GreyWolfLord wrote:

Mr. Correia actually appears to be white. He seems to be ignorant of what WHITE actually is. Latinos and Hispanics are minorities, but technically, they have been considered white for the past century in the US.

Now, obviously, that may not be true in some people's eyes...but even in South America there tend to be racism...and yes...there are Hispanics (such as Portuguese and Spaniards direct descendants...and even German descendants) that are directly as white as you can get...whereas there are others which are more akin to the relations you may see from a Native American.

There's a reason being Latino or Hispanic, though a minority, does not instantly say you are a PoC...as the term goes...so lets stop confusing the term.

The US census bureau has divided them into different categories, so it's possible to be Hispanic and Black, or Hispanic and White...so being Hispanic does not necessarily mean you are a PoC.

With Latino, it's even LESS defining as a person of Color. Latinos come from any nation that speaks a Romance (language derived from Latin) Language...hence France and Italy and Spain.

In the US, it is more specific, and specified than Hispanic, in that it refers to those from Latin America. In that sense, one would assume Mr. Correia is from Latin America...but being from Latin America is no more defining as a Person of Color than being from the US defines you as such.

I'm guessing you haven't heard of a lot of people being stopped by traffic cops for DWH (Driving while Hispanic). A friend of mine basically gets stopped for it - he's Portuguese-American.

While he may not technically be a "person of color", he's not exactly white and brimming with white privilege either.

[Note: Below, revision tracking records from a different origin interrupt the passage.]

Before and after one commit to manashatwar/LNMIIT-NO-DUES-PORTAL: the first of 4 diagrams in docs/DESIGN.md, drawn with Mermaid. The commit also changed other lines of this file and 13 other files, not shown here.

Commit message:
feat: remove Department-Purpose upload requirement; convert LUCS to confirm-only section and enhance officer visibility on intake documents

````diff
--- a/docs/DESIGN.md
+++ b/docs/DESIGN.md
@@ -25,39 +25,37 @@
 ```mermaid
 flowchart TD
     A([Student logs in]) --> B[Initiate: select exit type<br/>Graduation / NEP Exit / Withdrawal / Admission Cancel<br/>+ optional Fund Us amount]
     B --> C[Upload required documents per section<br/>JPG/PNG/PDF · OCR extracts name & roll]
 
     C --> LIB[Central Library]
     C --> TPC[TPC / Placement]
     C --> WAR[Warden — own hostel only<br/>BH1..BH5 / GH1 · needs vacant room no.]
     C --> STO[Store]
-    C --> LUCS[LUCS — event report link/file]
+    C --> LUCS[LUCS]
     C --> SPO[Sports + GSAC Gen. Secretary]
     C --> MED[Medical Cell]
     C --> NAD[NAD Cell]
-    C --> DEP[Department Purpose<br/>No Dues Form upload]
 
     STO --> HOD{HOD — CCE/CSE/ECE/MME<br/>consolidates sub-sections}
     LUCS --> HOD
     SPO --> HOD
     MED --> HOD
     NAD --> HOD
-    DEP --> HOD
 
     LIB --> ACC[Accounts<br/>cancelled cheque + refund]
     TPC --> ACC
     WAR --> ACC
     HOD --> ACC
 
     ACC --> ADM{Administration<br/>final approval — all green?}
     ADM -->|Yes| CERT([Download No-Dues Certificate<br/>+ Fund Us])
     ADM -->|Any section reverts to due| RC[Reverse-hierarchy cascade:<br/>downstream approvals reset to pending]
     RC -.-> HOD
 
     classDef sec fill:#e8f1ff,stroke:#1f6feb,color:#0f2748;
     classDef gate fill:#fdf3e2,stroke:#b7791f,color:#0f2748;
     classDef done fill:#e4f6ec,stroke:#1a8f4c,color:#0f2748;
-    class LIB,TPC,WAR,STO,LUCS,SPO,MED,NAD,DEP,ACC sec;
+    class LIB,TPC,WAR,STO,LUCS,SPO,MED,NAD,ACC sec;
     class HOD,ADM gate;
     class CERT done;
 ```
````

Ultimately, I think this is actually serving Mr. Corriea's point - that use of the term POC can end up being divisive and tinged with racism. It has been a while since I attended grad school but the uses it was put to there in the 1990s had me thinking it was another version of Jim Crow thinking - just from a different perspective. It was disturbing to come to that realization that the people bandying the term about in their identity-politics stands were using the same kinds of criteria to label someone a person of color as the Jim Crow supporters were using to keep people away from the white privilege of sitting at the front of the bus or eating at the lunch counter.

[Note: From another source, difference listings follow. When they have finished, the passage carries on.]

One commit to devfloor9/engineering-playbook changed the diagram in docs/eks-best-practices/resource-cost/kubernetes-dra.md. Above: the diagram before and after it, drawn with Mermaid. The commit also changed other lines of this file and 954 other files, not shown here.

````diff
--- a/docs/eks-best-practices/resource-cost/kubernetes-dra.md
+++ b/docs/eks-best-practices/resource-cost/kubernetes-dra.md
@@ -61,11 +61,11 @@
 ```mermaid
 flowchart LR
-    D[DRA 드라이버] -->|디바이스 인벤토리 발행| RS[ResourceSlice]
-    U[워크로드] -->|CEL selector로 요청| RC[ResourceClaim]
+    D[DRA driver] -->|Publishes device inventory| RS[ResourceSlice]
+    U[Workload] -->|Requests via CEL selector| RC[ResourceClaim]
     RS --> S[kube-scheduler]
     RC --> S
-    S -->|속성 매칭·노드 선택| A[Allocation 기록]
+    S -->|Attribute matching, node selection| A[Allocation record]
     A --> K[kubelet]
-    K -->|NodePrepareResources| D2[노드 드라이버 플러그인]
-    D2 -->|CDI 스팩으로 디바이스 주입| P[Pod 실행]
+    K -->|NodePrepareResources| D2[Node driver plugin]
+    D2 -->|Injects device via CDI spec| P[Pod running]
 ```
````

Kittyburger wrote:
BigDTBone wrote:
thejeff wrote:
Caineach wrote:
thejeff wrote:
Caineach wrote:
Correia's blog post is pointing out that the majority of people will use the actual dictionary definition, rather than the one the Tor article uses. Also, he points out he thinks that definition is dumb (and a lot of people do), because it says everything is racist. Just because liberal polysci groups have taken to a definition doesn't mean everyone else has to agree with it. There is lots of criticism out there on the definition the tor article uses, and not all of it is crap.
Not really. He laughed it off as "everything is racist" and then jumped to the dictionary definition and said basically Using this, there isn't any racism at GenCon, so George is making stuff up. Unlike Larry, he's "a mind reading Social Justice Warrior, constantly perched like a falcon, ready to swoop in to right wrongs."
Yeah. Because that definition is honestly comical.

And we circle back around.

I'm getting the feeling that your actual problem with talking about white privilege and whatever-you-want-to-call-it-but-certainly-not-racism isn't that you worry that the terms will turn off those not up on the jargon, but that you don't think they exist.

Cause, while I wouldn't use the exact phrasing George quoted, I think it really is talking about a real thing.

The issue is that some people have a flat tire on their car. The issue isn't how some people have tires that aren't flat.

By describing an issue with flat tires as "non-flat tire privilege" you (1) skew the issue away from the actual problem, (2) lose credibility with people who's tires aren't flat.

Correia dismisses discussion of actual incidents of sexism by women, discussion of actual incidents of racism by people of color, actual incidents of gender identity and sexual orientation bias by LGBTQIA+ people (notice a running theme here?). It's almost like he refuses to see - not just being not directly affected by but...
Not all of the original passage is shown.